Thomas Henning is braced for his OzAsia work to be contentious.
In collaboration with Malaysian theatre makers, TerryandtheCuz, he is premiering a play about Adelaide’s founder, Colonel William Light and his father Francis Light, founder of the British colony of Penang in Malaysia. They were a father-and-son phenomenon in many ways, albeit they spent almost no time together.
It is the family saga of Colonel Light which has intrigued the Australian writer and director, Henning, who will be remembered by Adelaide audiences not only for his The Black Lung Theatre company but also for his involvement as performer and co-writer of Thyestes, one of the most heart-stoppingly brilliant Australian theatre works to feature in an Adelaide Festival of Arts.
Henning, who has specialised in challenging rule-breaking theatre, expects this new work of Light to upset a few historical applecarts when it is performed at Nexus Arts in October.

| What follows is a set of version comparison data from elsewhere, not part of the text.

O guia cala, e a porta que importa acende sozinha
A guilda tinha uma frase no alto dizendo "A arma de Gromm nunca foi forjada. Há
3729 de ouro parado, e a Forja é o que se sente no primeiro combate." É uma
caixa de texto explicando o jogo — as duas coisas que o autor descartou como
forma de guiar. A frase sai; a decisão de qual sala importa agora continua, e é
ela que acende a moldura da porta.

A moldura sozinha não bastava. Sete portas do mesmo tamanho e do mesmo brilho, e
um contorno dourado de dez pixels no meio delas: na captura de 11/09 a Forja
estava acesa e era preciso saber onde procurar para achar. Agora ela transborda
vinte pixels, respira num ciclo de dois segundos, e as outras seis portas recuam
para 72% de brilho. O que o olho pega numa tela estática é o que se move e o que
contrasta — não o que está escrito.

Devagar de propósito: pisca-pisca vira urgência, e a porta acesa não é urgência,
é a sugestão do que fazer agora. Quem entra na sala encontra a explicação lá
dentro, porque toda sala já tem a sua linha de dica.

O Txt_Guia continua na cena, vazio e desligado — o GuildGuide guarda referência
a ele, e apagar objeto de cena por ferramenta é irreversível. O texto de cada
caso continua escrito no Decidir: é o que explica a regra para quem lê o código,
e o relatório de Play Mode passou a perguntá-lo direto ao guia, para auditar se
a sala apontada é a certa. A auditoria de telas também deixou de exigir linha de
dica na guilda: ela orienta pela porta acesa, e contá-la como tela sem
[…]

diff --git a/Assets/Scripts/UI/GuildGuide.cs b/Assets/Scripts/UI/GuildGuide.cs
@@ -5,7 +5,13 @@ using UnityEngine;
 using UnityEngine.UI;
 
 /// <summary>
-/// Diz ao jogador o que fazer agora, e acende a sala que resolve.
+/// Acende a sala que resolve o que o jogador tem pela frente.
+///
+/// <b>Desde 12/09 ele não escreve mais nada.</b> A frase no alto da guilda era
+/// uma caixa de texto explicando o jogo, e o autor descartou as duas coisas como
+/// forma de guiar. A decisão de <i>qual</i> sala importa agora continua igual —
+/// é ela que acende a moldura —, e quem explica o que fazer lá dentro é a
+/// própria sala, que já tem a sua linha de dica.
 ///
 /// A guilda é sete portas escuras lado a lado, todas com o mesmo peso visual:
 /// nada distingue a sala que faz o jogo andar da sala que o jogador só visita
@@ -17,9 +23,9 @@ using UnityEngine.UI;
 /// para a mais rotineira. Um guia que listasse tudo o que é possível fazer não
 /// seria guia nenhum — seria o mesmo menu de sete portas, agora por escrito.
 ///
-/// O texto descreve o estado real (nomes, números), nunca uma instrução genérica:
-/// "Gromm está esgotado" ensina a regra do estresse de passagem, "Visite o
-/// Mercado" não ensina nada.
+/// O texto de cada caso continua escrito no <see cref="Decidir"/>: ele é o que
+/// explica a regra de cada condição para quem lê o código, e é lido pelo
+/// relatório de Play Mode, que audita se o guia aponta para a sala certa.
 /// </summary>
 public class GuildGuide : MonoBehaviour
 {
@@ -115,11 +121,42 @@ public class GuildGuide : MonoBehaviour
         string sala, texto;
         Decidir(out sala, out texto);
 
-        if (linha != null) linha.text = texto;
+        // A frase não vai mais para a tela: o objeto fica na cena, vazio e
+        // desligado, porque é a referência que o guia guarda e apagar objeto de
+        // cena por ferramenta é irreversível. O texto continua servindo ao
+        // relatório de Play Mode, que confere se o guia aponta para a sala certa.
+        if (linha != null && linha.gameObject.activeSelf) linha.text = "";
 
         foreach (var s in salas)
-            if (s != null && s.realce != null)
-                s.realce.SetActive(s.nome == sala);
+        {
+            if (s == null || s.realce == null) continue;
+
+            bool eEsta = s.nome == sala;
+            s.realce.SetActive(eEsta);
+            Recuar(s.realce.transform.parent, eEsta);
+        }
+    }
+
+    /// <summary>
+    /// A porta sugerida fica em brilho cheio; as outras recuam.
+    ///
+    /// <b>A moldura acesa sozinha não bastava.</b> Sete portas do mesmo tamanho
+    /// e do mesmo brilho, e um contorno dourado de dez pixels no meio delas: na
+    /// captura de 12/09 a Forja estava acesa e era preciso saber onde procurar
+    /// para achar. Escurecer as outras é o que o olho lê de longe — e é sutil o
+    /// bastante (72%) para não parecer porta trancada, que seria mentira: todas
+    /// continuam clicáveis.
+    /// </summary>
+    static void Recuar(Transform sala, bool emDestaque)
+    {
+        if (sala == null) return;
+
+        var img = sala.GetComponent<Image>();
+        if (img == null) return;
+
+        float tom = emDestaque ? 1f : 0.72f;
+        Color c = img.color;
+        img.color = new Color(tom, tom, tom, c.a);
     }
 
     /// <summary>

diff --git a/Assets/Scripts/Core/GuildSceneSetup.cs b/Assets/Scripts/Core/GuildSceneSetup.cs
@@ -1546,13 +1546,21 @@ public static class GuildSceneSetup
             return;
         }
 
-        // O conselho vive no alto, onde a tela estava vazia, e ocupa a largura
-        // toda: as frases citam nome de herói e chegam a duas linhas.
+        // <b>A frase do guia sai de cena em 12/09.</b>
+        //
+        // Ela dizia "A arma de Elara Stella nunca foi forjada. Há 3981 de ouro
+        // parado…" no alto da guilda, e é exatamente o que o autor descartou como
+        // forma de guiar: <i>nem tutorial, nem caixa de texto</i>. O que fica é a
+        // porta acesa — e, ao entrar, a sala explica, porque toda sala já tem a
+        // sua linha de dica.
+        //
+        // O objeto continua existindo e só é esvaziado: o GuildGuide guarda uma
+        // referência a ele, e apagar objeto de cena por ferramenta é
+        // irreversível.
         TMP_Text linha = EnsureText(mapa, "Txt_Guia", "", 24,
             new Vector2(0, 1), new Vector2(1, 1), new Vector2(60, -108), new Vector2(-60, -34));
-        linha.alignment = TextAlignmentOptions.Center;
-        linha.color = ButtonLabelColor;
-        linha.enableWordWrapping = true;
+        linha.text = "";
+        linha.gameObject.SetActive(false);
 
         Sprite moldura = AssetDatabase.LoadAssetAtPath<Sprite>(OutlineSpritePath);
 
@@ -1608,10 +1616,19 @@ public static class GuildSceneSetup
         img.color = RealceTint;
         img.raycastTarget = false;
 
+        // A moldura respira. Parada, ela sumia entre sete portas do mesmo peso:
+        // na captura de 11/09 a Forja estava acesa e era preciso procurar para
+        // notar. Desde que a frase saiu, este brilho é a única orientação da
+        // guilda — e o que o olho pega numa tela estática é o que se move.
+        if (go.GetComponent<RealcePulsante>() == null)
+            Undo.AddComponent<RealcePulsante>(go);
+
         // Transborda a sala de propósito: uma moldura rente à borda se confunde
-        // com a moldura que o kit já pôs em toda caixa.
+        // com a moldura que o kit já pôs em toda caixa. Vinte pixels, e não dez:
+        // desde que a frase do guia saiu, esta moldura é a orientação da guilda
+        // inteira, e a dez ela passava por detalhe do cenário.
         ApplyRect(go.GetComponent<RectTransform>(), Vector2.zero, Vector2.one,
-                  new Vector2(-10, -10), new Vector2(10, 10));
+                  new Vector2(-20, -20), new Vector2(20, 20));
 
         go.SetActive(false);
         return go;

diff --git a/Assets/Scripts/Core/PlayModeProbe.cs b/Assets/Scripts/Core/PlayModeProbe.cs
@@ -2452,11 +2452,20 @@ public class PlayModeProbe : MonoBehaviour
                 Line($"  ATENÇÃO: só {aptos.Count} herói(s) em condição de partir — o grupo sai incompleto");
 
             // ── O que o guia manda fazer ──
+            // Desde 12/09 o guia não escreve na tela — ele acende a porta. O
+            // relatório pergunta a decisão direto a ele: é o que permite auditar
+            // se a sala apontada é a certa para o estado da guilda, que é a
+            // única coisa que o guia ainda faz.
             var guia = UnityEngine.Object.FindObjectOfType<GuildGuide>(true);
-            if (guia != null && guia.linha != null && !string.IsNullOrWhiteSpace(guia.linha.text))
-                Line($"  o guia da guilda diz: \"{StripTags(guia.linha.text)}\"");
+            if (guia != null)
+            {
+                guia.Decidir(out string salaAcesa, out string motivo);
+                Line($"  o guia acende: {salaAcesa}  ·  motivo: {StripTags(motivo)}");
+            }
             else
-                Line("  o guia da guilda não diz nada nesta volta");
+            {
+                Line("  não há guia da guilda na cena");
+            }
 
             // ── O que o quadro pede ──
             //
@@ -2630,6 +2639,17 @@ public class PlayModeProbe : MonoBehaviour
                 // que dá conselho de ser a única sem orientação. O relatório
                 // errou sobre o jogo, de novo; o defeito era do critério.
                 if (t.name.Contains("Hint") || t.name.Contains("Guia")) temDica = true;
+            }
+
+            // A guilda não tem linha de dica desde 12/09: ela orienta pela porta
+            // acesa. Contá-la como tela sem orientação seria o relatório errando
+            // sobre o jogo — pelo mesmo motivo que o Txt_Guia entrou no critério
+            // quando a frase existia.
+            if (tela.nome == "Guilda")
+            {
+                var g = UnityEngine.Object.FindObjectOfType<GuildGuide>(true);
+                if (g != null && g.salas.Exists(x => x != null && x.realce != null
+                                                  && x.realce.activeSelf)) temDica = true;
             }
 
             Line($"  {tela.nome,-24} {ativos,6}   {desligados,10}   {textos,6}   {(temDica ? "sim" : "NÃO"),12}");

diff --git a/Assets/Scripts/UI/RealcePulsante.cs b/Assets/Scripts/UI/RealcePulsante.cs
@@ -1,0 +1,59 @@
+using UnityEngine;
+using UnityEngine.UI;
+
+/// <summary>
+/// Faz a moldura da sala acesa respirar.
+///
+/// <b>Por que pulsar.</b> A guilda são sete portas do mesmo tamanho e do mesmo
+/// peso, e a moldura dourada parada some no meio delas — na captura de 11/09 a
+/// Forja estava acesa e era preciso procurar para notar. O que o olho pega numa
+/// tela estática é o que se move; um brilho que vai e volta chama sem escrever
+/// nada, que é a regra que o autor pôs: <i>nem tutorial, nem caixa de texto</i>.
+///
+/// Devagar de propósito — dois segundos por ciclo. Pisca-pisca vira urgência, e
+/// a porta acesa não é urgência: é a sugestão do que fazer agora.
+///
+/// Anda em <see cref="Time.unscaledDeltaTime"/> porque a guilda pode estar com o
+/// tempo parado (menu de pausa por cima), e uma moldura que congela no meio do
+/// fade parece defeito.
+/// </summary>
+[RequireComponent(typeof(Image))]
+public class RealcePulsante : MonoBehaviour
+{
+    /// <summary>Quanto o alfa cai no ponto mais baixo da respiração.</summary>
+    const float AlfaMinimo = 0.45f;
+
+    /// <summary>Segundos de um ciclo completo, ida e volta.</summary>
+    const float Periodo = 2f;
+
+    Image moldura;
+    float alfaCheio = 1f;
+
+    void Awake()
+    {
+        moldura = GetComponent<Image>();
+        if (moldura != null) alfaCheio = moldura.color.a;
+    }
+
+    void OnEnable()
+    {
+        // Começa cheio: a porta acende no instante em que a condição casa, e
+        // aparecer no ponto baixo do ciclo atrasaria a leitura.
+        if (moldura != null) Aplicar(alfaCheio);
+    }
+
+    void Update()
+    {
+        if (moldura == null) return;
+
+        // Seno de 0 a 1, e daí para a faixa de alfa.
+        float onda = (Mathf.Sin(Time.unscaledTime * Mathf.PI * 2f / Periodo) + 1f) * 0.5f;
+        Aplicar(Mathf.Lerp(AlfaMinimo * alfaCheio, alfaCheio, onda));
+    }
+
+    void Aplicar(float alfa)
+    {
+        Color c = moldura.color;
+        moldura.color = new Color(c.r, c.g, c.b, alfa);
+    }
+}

Today he is on the phone from Malaysia where the work has been in creative development.
“It is less Adelaide-centric than people may expect,” he says. “It is primarily about Light’s family. On its first development phase here in Kuala Lumpur, after I’d spent eight months researching, it turned out to be a very long book. It ran three to four hours in a reading. No one could really follow it. It was just straight facts.”
Thus did the development turn into honing and shaping and prioritising until now, says Henning, it is “culturally rich and fascinating”, and down to two hours and 20 minutes with interval.
Henning says the process of researching Light was very demanding.
“I didn’t go to old churches and dig up records,” he says. “I found everything I needed in the library collections at Flinders, the Mayo and Dutton collections. They were great. Really cool.”
Among them, through an archivist he names as Alan Horsnell, he came upon the surprising drawings and diagrams which did not belong to Colonel Light’s considerable oeuvre as an accomplished sketcher and watercolourist. These were period illustrations depicting the life of Maria Gandy, Light’s famous common-law wife.
“These had the quality of Coles Funny Picture Book illustrations,” he enthuses.
And, therein, he discovered that, Maria Gandy, later to become Mrs Mayo, moved around the state “with an entourage of dwarfs.” “Yes, dwarfs. Nasty, aloof and spitting dwarfs. They moved around north of Adelaide and into the bush."
But this strange piece of information is not in his OzAsia production. It was post-Light.
“And I couldn’t fit it in. There was just too much stuff,” laughs Henning.
“Light is principally about Light’s family. The first half is Penang and Malacca-centric. The second is Euro-centric, and, of course, it includes the enactment of the laying out of Adelaide, but a decade of fights and struggles is whittled down into a line.”
The production looks at the world from Light’s inner perspective. It looks at what is perhaps more his world view, and touches on "the values and notions of nationalism".
Its scale has evolved from a broad historic sweep, Light’s life was not long, but it was big in terms of historical scope.
As Henning points out, Light left Penang when he was only six to be educated in Britain. He joined the Royal Navy at 13 and then a few years later the British Army. He fought for Spain in The Napoleonic Wars, under the Duke of Wellington and the Peninsular War and in the 1830s he became close to Mohammad Ali, the founder of modern Egypt under the Ottoman Empire, helping to establish an Egyptian navy.
“He watched the rise of empires,” says Henning.
His private life was difficult. His first wife, only recorded as E. Perois, was said to have died in tragic circumstances. But nothing is known of her. His marriage to Mary Bennet, the rich “natural” daughter of the Duke of Richmond was rich in travel and art. But she abandoned him and, when he came to South Australia, it was with a “companion”, Maria Gandy, who was to care for him in his house at Thebarton. Light had survived serious war wounds and was riven with tuberculosis; hence, his early death aged only 53.
As Henning sees him, despite all the travel and action and his accomplishments (he was reputed to be a skilled people-manager and linguist) he was not really a fulfilled individual.
“In fact, his life was also lonely and drifting.” Henning surmises.
The forthcoming production will draw links between the world of father and son. Light’s father, Captain Francis Light was the illegitimate son of a Suffolk landowner and a serving girl. In Penang, Francis was to marry Martinha Rozells “according to native custom”. She was said to be a princess. Her exact ethnic heritage and position in Malay hierarchy remains a point of debate but she was most definitely Eurasian. It was she and her family who were to somehow lose the considerable fortune Francis Light had established in Penang, a point of disappointment to William when later he sought to recover his inheritance. William Light was their second son.
There are many intriguing threads between the father-and-son narratives, many of which will unravel when the production is premiered at OzAsia.
However, Henning warns and warns again.
It is probably not what Adelaideans are expecting.
“It will be contentious.
“There will be discussion and debate.
“There will be people who want to drum us out of Adelaide."
When: 17, 18 and 19 Oct
Where: Nexus Arts